In my journey to address my own mental health challenges, I’ve adopted a “work to live, not live to work” philosophy, and I want to make sure my employees can do the same. Having a healthy mind is as important as a healthy body, and I try to maintain mental and physical fitness with workouts, taking mental health breaks, going out to walk my dog, or taking a day off to read or play golf—but not discuss work.
I have worked to prioritize mental health personally and professionally over the past several years, but I am still learning. Below are a few best practices that I’ve found to be helpful for myself and for my employees.
Encourage employees to take time and self-assess their health
This is my number one piece of advice to leaders who want to make mental health a priority for their business. While I don’t want to correlate a pandemic to a spinal cord injury, they both highlight major life shifts that happen “overnight.” I didn’t take the time to take care of my mental health, and I should have. I’ve learned since then and give my employees the time and space to take care of their mental health needs.
Show employees that it’s okay to take time off for mental health
While cliché, “practice what you preach” is appropriate here. For instance, I share with my employees when I’m taking time off, even if I’m not traveling or, since the pandemic, can’t go anywhere. It’s also important to check in with employees and make sure they’re achieving balance before, during, and after the workday. This means checking in with yourself, too. For example, one of my goals is to participate in Boomi’s virtual morning yoga, but it keeps getting filled up before I can get in.
Listen and implement real action
As a next step, leaders must take the time to listen to employees about mental health and implement recommendations to help them address it. My goal is for our staff to be transparent and open in communications, accept that people need support, and start sharing ideas with the whole team about how to better tackle these topics.
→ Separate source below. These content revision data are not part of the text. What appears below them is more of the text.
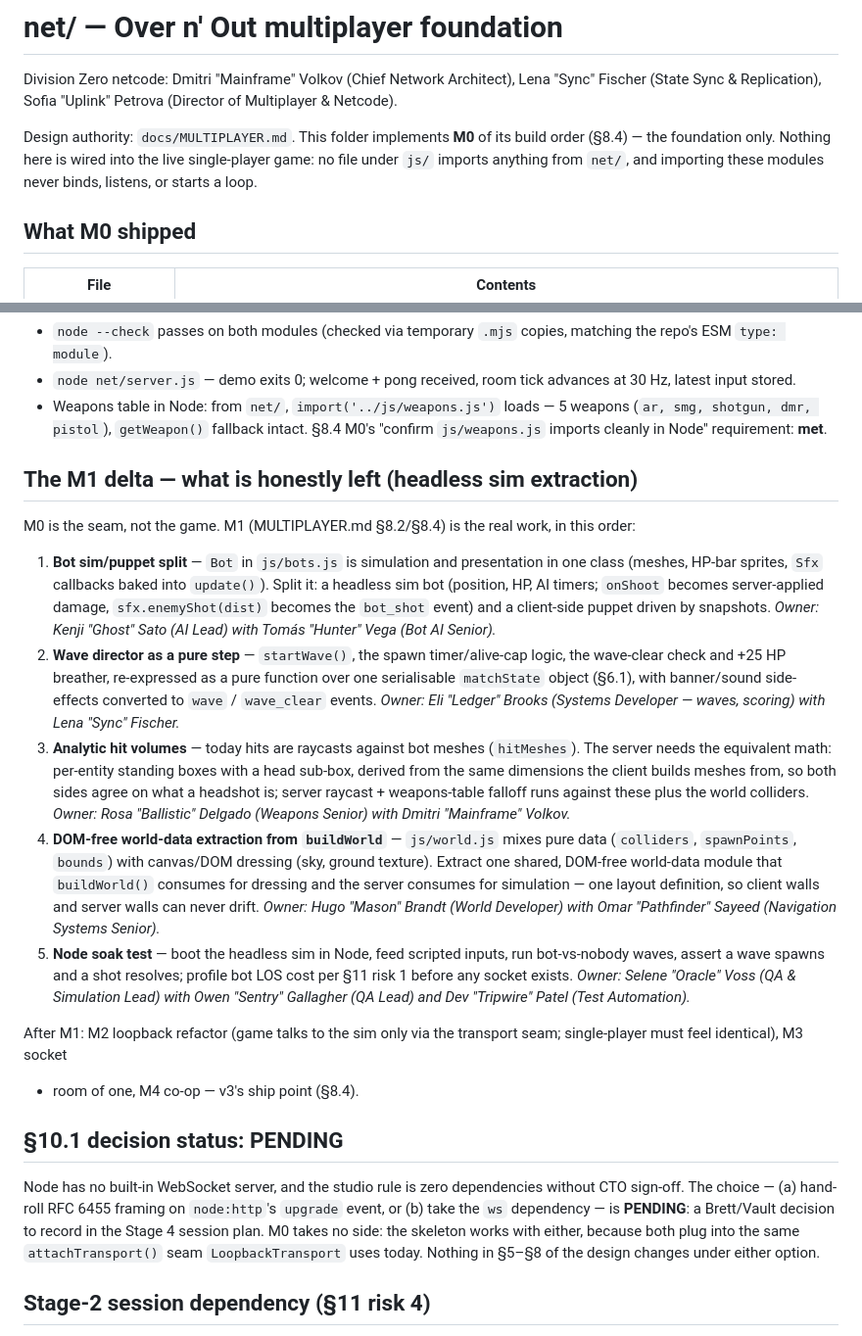
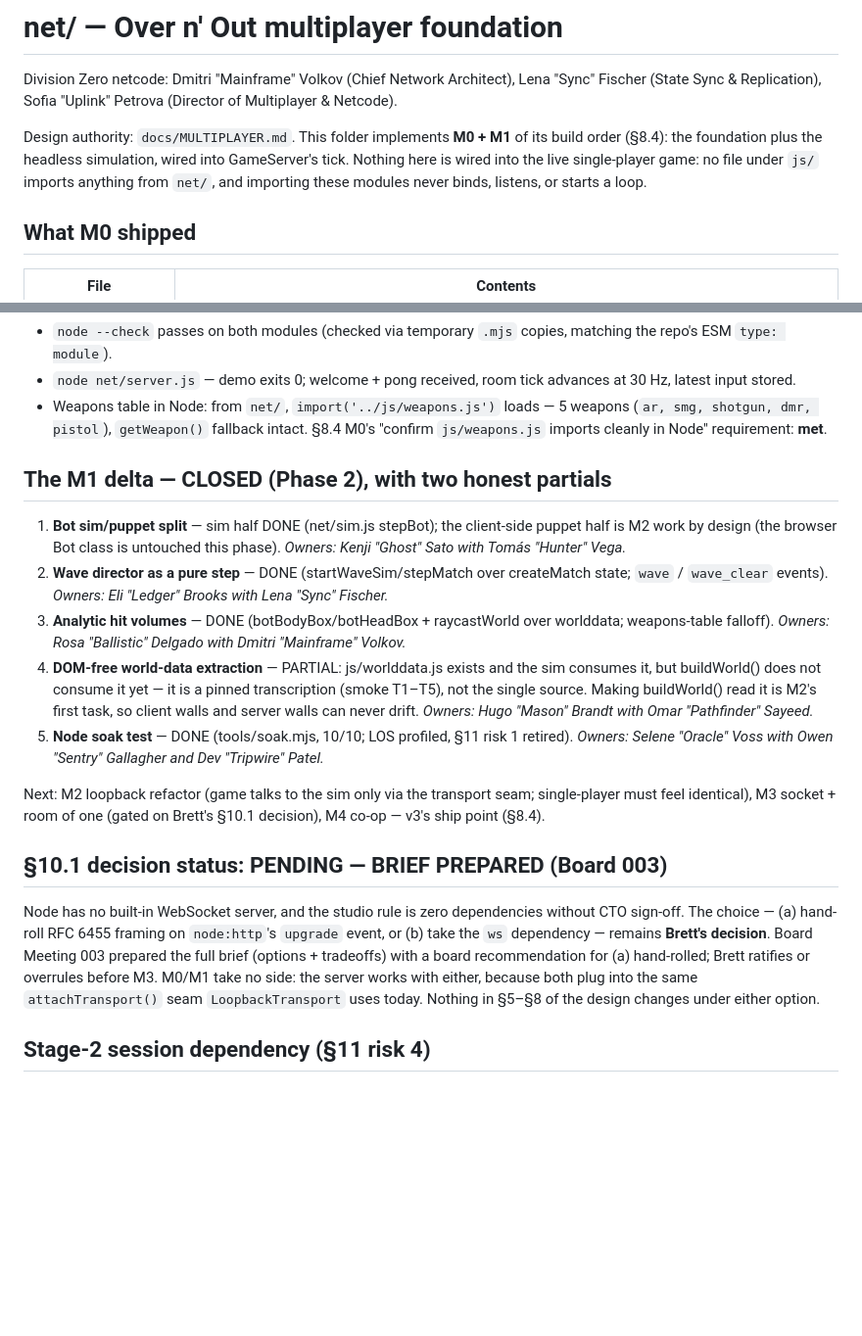
Before and after one commit to silencer7777/Over-n-Out, a Markdown page: net/README.md, 2 parts joined by grey strips. Shown at 98% size. GitHub-like rendering; blank space fills up the shorter version.

Commit message:
v0.3.0-dev V3 Phase 2 — net/README.md

```diff
--- a/net/README.md
+++ b/net/README.md
@@ -5,10 +5,11 @@ Architect), Lena "Sync" Fischer (State Sync & Replication), Sofia
 "Uplink" Petrova (Director of Multiplayer & Netcode).
 
 Design authority: `docs/MULTIPLAYER.md`. This folder implements
-**M0** of its build order (§8.4) — the foundation only. Nothing
-here is wired into the live single-player game: no file under
-`js/` imports anything from `net/`, and importing these modules
-never binds, listens, or starts a loop.
+**M0 + M1** of its build order (§8.4): the foundation plus the
+headless simulation, wired into GameServer's tick. Nothing here
+is wired into the live single-player game: no file under `js/`
+imports anything from `net/`, and importing these modules never
+binds, listens, or starts a loop.
 
 ## What M0 shipped
 
@@ -58,65 +67,46 @@ latest input), and `ping` → `pong`, runs the tick loop for
   §8.4 M0's "confirm `js/weapons.js` imports cleanly in Node"
   requirement: **met**.
 
-## The M1 delta — what is honestly left (headless sim extraction)
+## The M1 delta — CLOSED (Phase 2), with two honest partials
 
-M0 is the seam, not the game. M1 (MULTIPLAYER.md §8.2/§8.4) is the
-real work, in this order:
+1. **Bot sim/puppet split** — sim half DONE (net/sim.js stepBot);
+   the client-side puppet half is M2 work by design (the browser
+   Bot class is untouched this phase).
+   *Owners: Kenji "Ghost" Sato with Tomás "Hunter" Vega.*
+2. **Wave director as a pure step** — DONE (startWaveSim/stepMatch
+   over createMatch state; `wave` / `wave_clear` events).
+   *Owners: Eli "Ledger" Brooks with Lena "Sync" Fischer.*
+3. **Analytic hit volumes** — DONE (botBodyBox/botHeadBox +
+   raycastWorld over worlddata; weapons-table falloff).
+   *Owners: Rosa "Ballistic" Delgado with Dmitri "Mainframe" Volkov.*
+4. **DOM-free world-data extraction** — PARTIAL: js/worlddata.js
+   exists and the sim consumes it, but buildWorld() does not
+   consume it yet — it is a pinned transcription (smoke T1–T5),
+   not the single source. Making buildWorld() read it is M2's
+   first task, so client walls and server walls can never drift.
+   *Owners: Hugo "Mason" Brandt with Omar "Pathfinder" Sayeed.*
+5. **Node soak test** — DONE (tools/soak.mjs, 10/10; LOS profiled,
+   §11 risk 1 retired).
+   *Owners: Selene "Oracle" Voss with Owen "Sentry" Gallagher and
+   Dev "Tripwire" Patel.*
 
-1. **Bot sim/puppet split** — `Bot` in `js/bots.js` is simulation
-   and presentation in one class (meshes, HP-bar sprites, `Sfx`
-   callbacks baked into `update()`). Split it: a headless sim bot
-   (position, HP, AI timers; `onShoot` becomes server-applied
-   damage, `sfx.enemyShot(dist)` becomes the `bot_shot` event)
-   and a client-side puppet driven by snapshots.
-   *Owner: Kenji "Ghost" Sato (AI Lead) with Tomás "Hunter" Vega
-   (Bot AI Senior).*
-2. **Wave director as a pure step** — `startWave()`, the spawn
-   timer/alive-cap logic, the wave-clear check and +25 HP
-   breather, re-expressed as a pure function over one serialisable
-   `matchState` object (§6.1), with banner/sound side-effects
-   converted to `wave` / `wave_clear` events.
-   *Owner: Eli "Ledger" Brooks (Systems Developer — waves,
-   scoring) with Lena "Sync" Fischer.*
-3. **Analytic hit volumes** — today hits are raycasts against bot
-   meshes (`hitMeshes`). The server needs the equivalent math:
-   per-entity standing boxes with a head sub-box, derived from the
-   same dimensions the client builds meshes from, so both sides
-   agree on what a headshot is; server raycast + weapons-table
-   falloff runs against these plus the world colliders.
-   *Owner: Rosa "Ballistic" Delgado (Weapons Senior) with Dmitri
-   "Mainframe" Volkov.*
-4. **DOM-free world-data extraction from `buildWorld`** —
-   `js/world.js` mixes pure data (`colliders`, `spawnPoints`,
-   `bounds`) with canvas/DOM dressing (sky, ground texture).
-   Extract one shared, DOM-free world-data module that
-   `buildWorld()` consumes for dressing and the server consumes
-   for simulation — one layout definition, so client walls and
-   server walls can never drift.
-   *Owner: Hugo "Mason" Brandt (World Developer) with Omar
-   "Pathfinder" Sayeed (Navigation Systems Senior).*
-5. **Node soak test** — boot the headless sim in Node, feed
-   scripted inputs, run bot-vs-nobody waves, assert a wave spawns
-   and a shot resolves; profile bot LOS cost per §11 risk 1 before
-   any socket exists.
-   *Owner: Selene "Oracle" Voss (QA & Simulation Lead) with Owen
-   "Sentry" Gallagher (QA Lead) and Dev "Tripwire" Patel (Test
-   Automation).*
+Next: M2 loopback refactor (game talks to the sim only via the
+transport seam; single-player must feel identical), M3 socket +
+room of one (gated on Brett's §10.1 decision), M4 co-op — v3's
+ship point (§8.4).
 
-After M1: M2 loopback refactor (game talks to the sim only via
-the transport seam; single-player must feel identical), M3 socket
-+ room of one, M4 co-op — v3's ship point (§8.4).
-
-## §10.1 decision status: PENDING
+## §10.1 decision status: PENDING — BRIEF PREPARED (Board 003)
 
 Node has no built-in WebSocket server, and the studio rule is
 zero dependencies without CTO sign-off. The choice — (a) hand-roll
 RFC 6455 framing on `node:http`'s `upgrade` event, or (b) take
-the `ws` dependency — is **PENDING**: a Brett/Vault decision to
-record in the Stage 4 session plan. M0 takes no side: the
-skeleton works with either, because both plug into the same
-`attachTransport()` seam `LoopbackTransport` uses today. Nothing
-in §5–§8 of the design changes under either option.
+the `ws` dependency — remains **Brett's decision**. Board Meeting
+003 prepared the full brief (options + tradeoffs) with a board
+recommendation for (a) hand-rolled; Brett ratifies or overrules
+before M3. M0/M1 take no side: the server works with either,
+because both plug into the same `attachTransport()` seam
+`LoopbackTransport` uses today. Nothing in §5–§8 of the design
+changes under either option.
 
 ## Stage-2 session dependency (§11 risk 4)
 
```
Also changed, not shown: other parts of net/README.md (+15 -7 lines).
One initiative we’ve implemented is listening intently to our employees, anecdotally, and through surveys. For instance, based on one employee survey a few weeks into working from home, we asked our employees to give us feedback on communications, how they’re doing, their work-life balance, childcare challenges, etc. After feedback that too many video calls were stressing employees, Boomi implemented no-meetings Wednesdays. This gives them ensured flexibility to take care of family members or other urgent matters. While it may not be perfect, it’s certainly helped people “catch up” with work on Wednesdays with fewer meetings and affords more balance.
Don’t set a mental health initiative and never go back to it
An accepting culture doesn’t persist without constant reminders. Nor are mental health struggles solved overnight. Both require long-term commitments. Creating a workplace culture that prioritizes mental health is something that needs to be fostered over time and reinvented as daily pressures shift and new global issues arise. Just like we check in frequently with employees about career growth and the next steps, we need to do the same for mental health, during these challenging times and long after.
It’s paramount in the high-stress environment, especially in the tech industry, that we’re taking time to be kind to our minds. More importantly, we’re encouraging our employees and leading the way for them to take time if they need it, to pause to breathe, stay in touch with their coworkers, and most importantly, seek help if they need it.
As I said before, asking for help doesn’t mean you’re weak; it just means you’re not alone. That’s the message leaders should share with employees as they tell their mental health story. When we talk about it, we normalize it, and we can make sure everyone receives the help they need. No one should struggle alone.
Chris Port is the chief operating officer of Boomi, a Dell Technologies business.